Allegations or convictions for indecent assault, or those which involve offensive behaviour of a sexual or immoral nature, such as rape or pornography (especially child pornography), are, therefore, likely to be viewed very seriously.
Regulatory bodies exist to protect the public and, in doing this, certain values and standards of personal behaviour are generally expected
Serious criminal offences aside, some might question what relevance some of these other offences could possibly have to one’s ability to practise medicine, and ask why a doctor is not entitled to a personal/private life like anyone else in society.
Such views are understandable, but regulatory bodies exist to protect the public and, in doing this, certain values and standards of personal behaviour are generally expected. They are considered to be a prerequisite for the relationship of trust and confidence that needs to exist between any healthcare provider and a patient.

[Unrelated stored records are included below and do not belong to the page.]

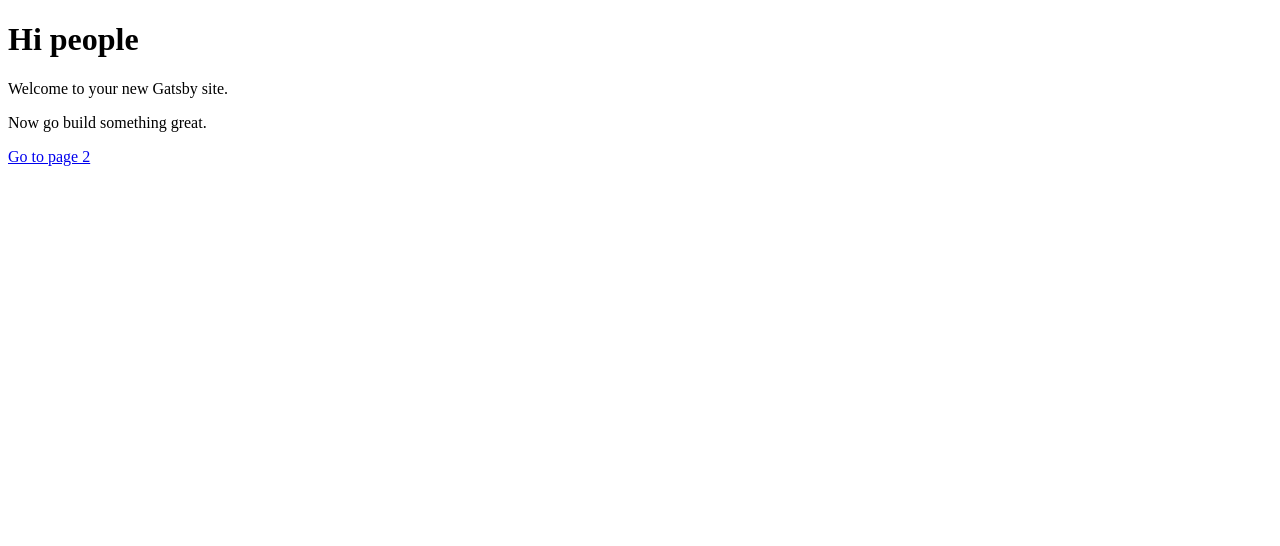
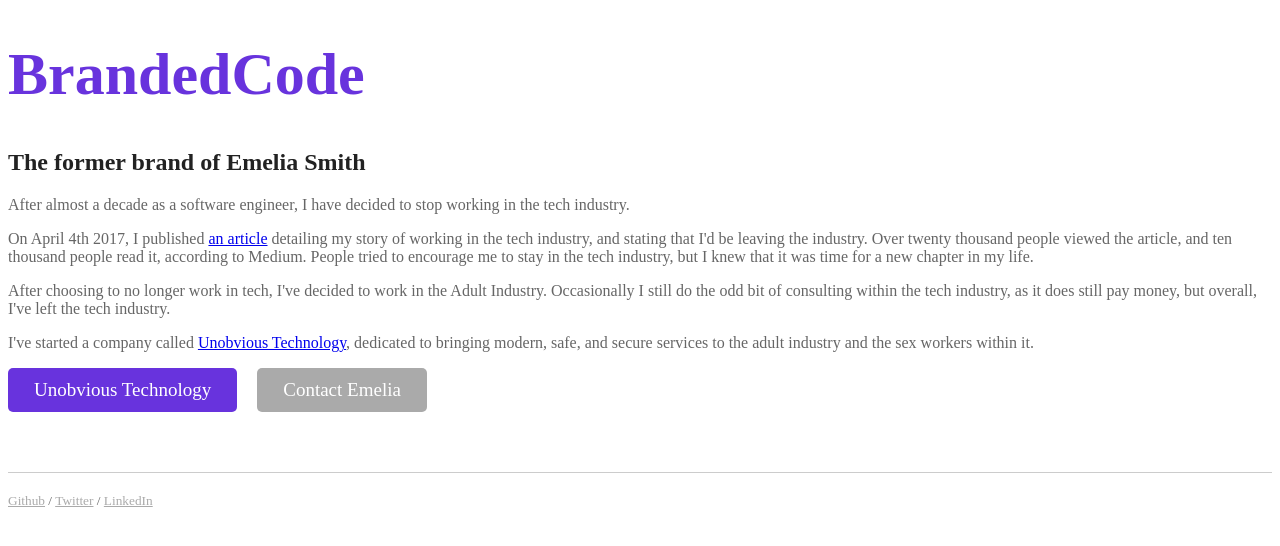
Before and after one commit to ThisIsMissEm/brandedcode.com, a Gatsby site: page / in a window 1280 px wide. Built offline with nearby package versions, Linux system fonts and the light colour scheme; Gatsby itself is replaced by a stand-in of ours.

Commit message:
Writing content & design

```diff
--- a/gatsby-config.js
+++ b/gatsby-config.js
@@ -1,6 +1,6 @@
 module.exports = {
   siteMetadata: {
-    title: `Gatsby Default Starter`,
+    title: `BrandedCode – Emelia Smith`,
   },
   plugins: [`gatsby-plugin-react-helmet`],
 }
--- a/src/layouts/index.css
+++ b/src/layouts/index.css
@@ -37,7 +37,9 @@
 template {
   display: none;
 }
+
 a {
+  color: #552E99;
   background-color: transparent;
   -webkit-text-decoration-skip: objects;
 }
--- a/src/pages/404.js
+++ b/src/pages/404.js
@@ -1,9 +1,9 @@
 import React from 'react'
+import Link from 'gatsby-link'
 
 const NotFoundPage = () => (
   <div>
-    <h1>NOT FOUND</h1>
-    <p>You just hit a route that doesn&#39;t exist... the sadness.</p>
+    <p>Nothing to see here, return to the <Link to="/">homepage</Link></p>
   </div>
 )
 
--- a/src/pages/index.js
+++ b/src/pages/index.js
@@ -1,12 +1,41 @@
 import React from 'react'
 import Link from 'gatsby-link'
 
+const Button = ({ isPrimary, ...props}) => (
+  <a style={{
+    display: "inline-block",
+    marginRight: "20px",
+    padding: "10px 26px",
+    background: isPrimary ? '#6833DD' : '#aaa',
+    color: 'white',
+    borderRadius: '5px',
+    fontSize: '1.1875rem',
+    lineHeight: '24px',
+    cursor: 'pointer',
+    textAlign: 'center',
+    outline: 'none',
+    textDecoration: 'none'
+  }} {...props} />
+)
+
 const IndexPage = () => (
-  <div>
-    <h1>Hi people</h1>
-    <p>Welcome to your new Gatsby site.</p>
-    <p>Now go build something great.</p>
-    <Link to="/page-2/">Go to page 2</Link>
+  <div style={{color: '#222' }}>
+    <header>
+      <h1 style={{ fontSize: '60px', fontWeight: 800, color: '#6833DD' }}>BrandedCode</h1>
+      <h2 style={{ fontSize: '24px', fontWeight: 800 }}>The former brand of Emelia Smith</h2>
+    </header>
+    <section style={{ color: '#666' }}>
+      <p>After almost a decade as a software engineer, I have decided to stop working in the tech industry.</p>
+      <p>On April 4th 2017, I published <a href="https://medium.com/@thisismissem/tech-this-is-good-bye-19b88b2a760f" title="Read the article “Tech, This Is Good Bye.”">an article</a> detailing my story of working in the tech industry, and stating that I'd be leaving the industry. Over twenty thousand people viewed the article, and ten thousand people read it, according to Medium. People tried to encourage me to stay in the tech industry, but I knew that it was time for a new chapter in my life.</p>
+      <p>After choosing to no longer work in tech, I've decided to work in the Adult Industry. Occasionally I still do the odd bit of consulting within the tech industry, as it does still pay money, but overall, I've left the tech industry.</p>
+      <p>I've started a company called <a href="https://unobvious.technology" title="Learn more about Unobvious Technology">Unobvious Technology</a>, dedicated to bringing <span title="(like those I used to build in the tech industry)">modern, safe, and secure services</span> to the adult industry and the sex workers within it.</p>
+
+      <Button href="https://unobvious.technology" isPrimary title="Learn more about Unobvious Technology">Unobvious Technology</Button>
+      <Button href="mailto:emelia@brandedcode.com?subject=Hi!">Contact Emelia</Button>
+    </section>
+    <footer style={{ marginTop: '60px', borderTop: '1px solid #ccc', padding: '6px 0 0', color: '#666', fontSize: 'smaller'}}>
+      <p><a href="https://github.com/thisismissem" title="Emelia on Github" style={{color: '#aaa'}}>Github</a> / <a href="https://twitter.com/thisismissem" title="Follow on Twitter" style={{color: '#aaa'}}>Twitter</a> / <a href="https://www.linkedin.com/in/thisismissem" title="See my previous work on LinkedIn" style={{color: '#aaa'}}>LinkedIn</a></p>
+    </footer>
   </div>
 )
 
```
Also changed, not shown: src/layouts/index.js (+11 -43 lines), src/pages/page-2.js (deleted, +0 -12 lines).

It is the abuse of this trust that lies at the heart of cases where acts of immorality and indecency place a doctor’s professional career at risk. The higher the public’s expectation of morality and decency, the more severe any disciplinary sanction is likely to be. Here, as in many other areas, we find that the price of being a member of a respected profession is high.
Doctors regularly find themselves working in close physical proximity to patients, which creates a need for doctors to be mindful of how their actions may be perceived or interpreted, however innocent or well-intentioned they might be.
When dealing with a patient who is acutely anxious or distressed, it is a natural human reaction to help and support them, and to demonstrate care, concern and compassion. In some healthcare settings – such as when someone is being told that a close relative has died – this may well involve putting a reassuring arm around them, or touching/holding their hand.
Doctors need to be mindful of how their actions may be perceived or interpreted, however innocent or well-intentioned they might be
In the past, such acts on the part of a healthcare professional would rarely have raised any doubts or concerns, but the world is changing and one can find the most natural and innocent gestures being questioned.
Some individuals are instinctively tactile in their interpersonal communication, and because this is their natural style, it may not even cross their mind that it could be unwise to adopt the same approach when dealing with patients. Much depends upon the context, of course, and factors such as the age/sex/previous relationship between the parties are obviously relevant. But past experience suggests that male doctors need to be particularly cautious about any physical contact with female patients, however well-intentioned the motive.
Just as doctors are different, so are patients. Wide variations can be found between one patient and another, because of their own particular background, upbringing and style of communication. There are also important cultural variations to bear in mind. A reassuring and fleeting touch of the arm of one person may be welcomed, while another patient may find such a gesture quite alarming and offensive.
Whilst the doctor may be absolutely clear about why or how he is conducting a particular examination, this is not always obvious to the patient, who may misinterpret the doctor’s actions. The doctor should always preface an examination with an explanation as to what he is going to do and why. Even simple procedures such as fundoscopy may be open to misinterpretation. The patient needs to be told why the room is darkened and that the doctor’s face will be very close to the patient’s during the examination.
The doctor should always preface an examination with an explanation as to what he is going to do and why
Where doctors are found to have committed acts of indecency, or to have behaved immorally, this is such a fundamental breach of trust that the professional consequences are likely to be severe and regulatory bodies will strongly disapprove.